• Excerpted data:
+===+
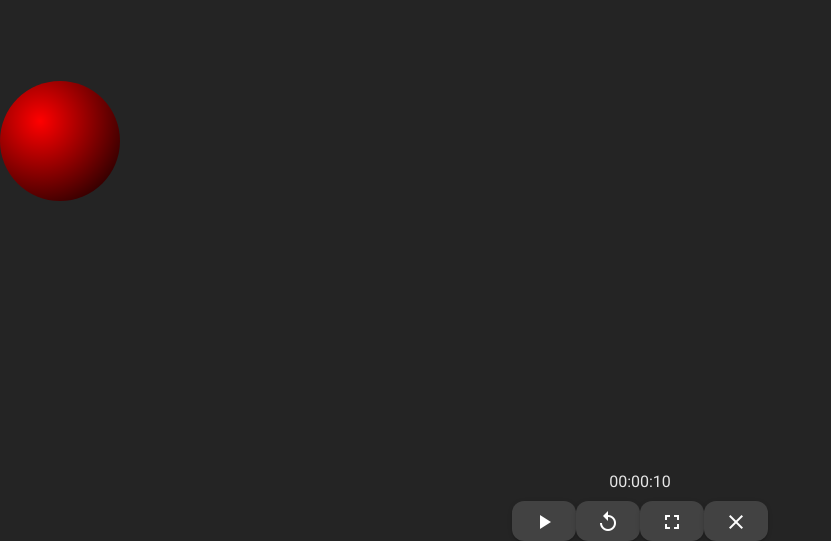
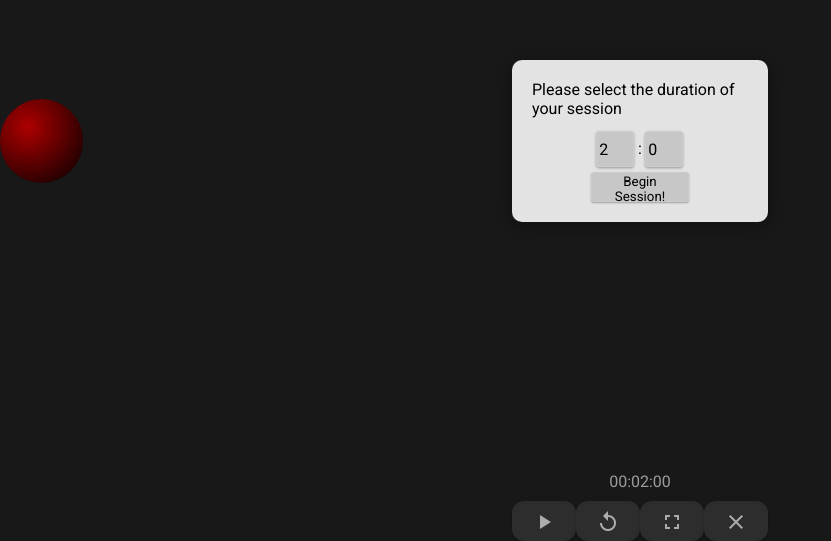
Before and after one commit to AndreeaTr/EMDR, an Angular app: page /therapy in a window 1280 px wide. Shown: the part 259-800 px from the top of the page, without its empty margins (0-831 px from the left). Built offline with nearby package versions, Linux system fonts and the light colour scheme.

Commit message:
Update Therapy Page

```diff
--- a/src/app/TherapyPage/TherapyPage.component.css
+++ b/src/app/TherapyPage/TherapyPage.component.css
@@ -10,21 +10,21 @@
 
 
 .ball {
-    height: 120px;
-    width: 120px;
+    height: 6.5vw;
+    width: 6.5vw;
     border-radius: 50%;
     position: absolute;
     animation-name: side-to-side;
-    animation-duration: 4s;
+    animation-duration: 3s;
     animation-iteration-count: infinite;
     animation-timing-function: linear;
     animation-direction: alternate;
-    background: radial-gradient(circle at 40px 40px, red, #000);
+    background: radial-gradient(circle at 2.16vw 2.16vw, red, #000);
 }
 
 @keyframes side-to-side {
     from {left: 0px;}
-    to {left: calc(100vw - 120px);}
+    to {left: calc(100vw - 6.5vw);}
 }
 
 
@@ -37,7 +37,6 @@
     box-shadow: 0 2px 20px rgba(0, 0, 0, 0.4);
     position: relative;
     z-index: 11;
-
 }
 
 .dialogue-backdrop {
@@ -79,6 +78,22 @@
 
 }
 
+.start {
+    display: flex;
+    align-items: center;
+    justify-content: center;
+    margin-top: 1vh;
+}
+
+.scale {
+    transform: scale(1.2);
+    width: 15%;
+    height: 30px;
+    background-color: #c7c7c7;
+    border-radius:3px;
+    box-shadow:0 1px 2px rgba(0,0,0,.3);
+    border: 1px solid #ccc;
+}
 
 .buttons-container {
     position: fixed;
--- a/src/app/TherapyPage/TherapyPage.component.html
+++ b/src/app/TherapyPage/TherapyPage.component.html
@@ -38,6 +38,18 @@
 
 </div>
 
+<!-- Start modal -->
+
+<div *ngIf="startDialogue" class="dialogue-backdrop">
+  <div class = "dialogue">
+    <p class ="dialogue-text">Please select the duration of your session</p>
+      <div class="dialogue-button-container">
+        <input type="number" [(ngModel)]="minutes" class="scale" min="2" max="10" step="1"> <p style="margin:0.5vw">: </p>
+        <input type="number" [(ngModel)]="seconds" class="scale" min="0" max="30" step="30"/>
+       </div>
+       <div class="start"><button (click)="beginSession()" class="dialogue-button">Begin Session!</button></div>
+  </div>
+</div>
 
 <!-- Close modal -->
 
--- a/src/app/TherapyPage/TherapyPage.component.ts
+++ b/src/app/TherapyPage/TherapyPage.component.ts
@@ -13,13 +13,16 @@ export class TherapyPageComponent implements OnInit {
   showDialogue = false;
   elem;
   fullscreen = false;
-  minutes = 0;
-  seconds = 10;
+  minutes = 2;
+  seconds = 0;
+  initialMinutes;
+  initialSeconds;
   sessionStarted = false;
   timer;
   sessionEnded = false;
   showFooter = 1;
   hideButtons;
+  startDialogue = true;
 
   constructor(@Inject(DOCUMENT) private document: any) {}
 
@@ -126,8 +129,8 @@ export class TherapyPageComponent implements OnInit {
       clearInterval(this.timer);
     }
 
-    this.minutes = 45;
-    this.seconds = 0;
+    this.minutes = this.initialMinutes;
+    this.seconds = this.initialSeconds;
     this.sessionStarted = false;
     this.ballstate = "paused";
     this.moving = false;
@@ -161,4 +164,13 @@ export class TherapyPageComponent implements OnInit {
         }
   }
 
+  beginSession()
+  {
+    this.initialMinutes = this.minutes;
+    this.initialSeconds = this.seconds;
+
+    this.toggle();
+    this.startDialogue = false;
+  }
+
 }
```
+===+
• Aim of the exercise:
If a line contains the word "this", count it; give the total for the entries above and nothing else.

• Your response:
12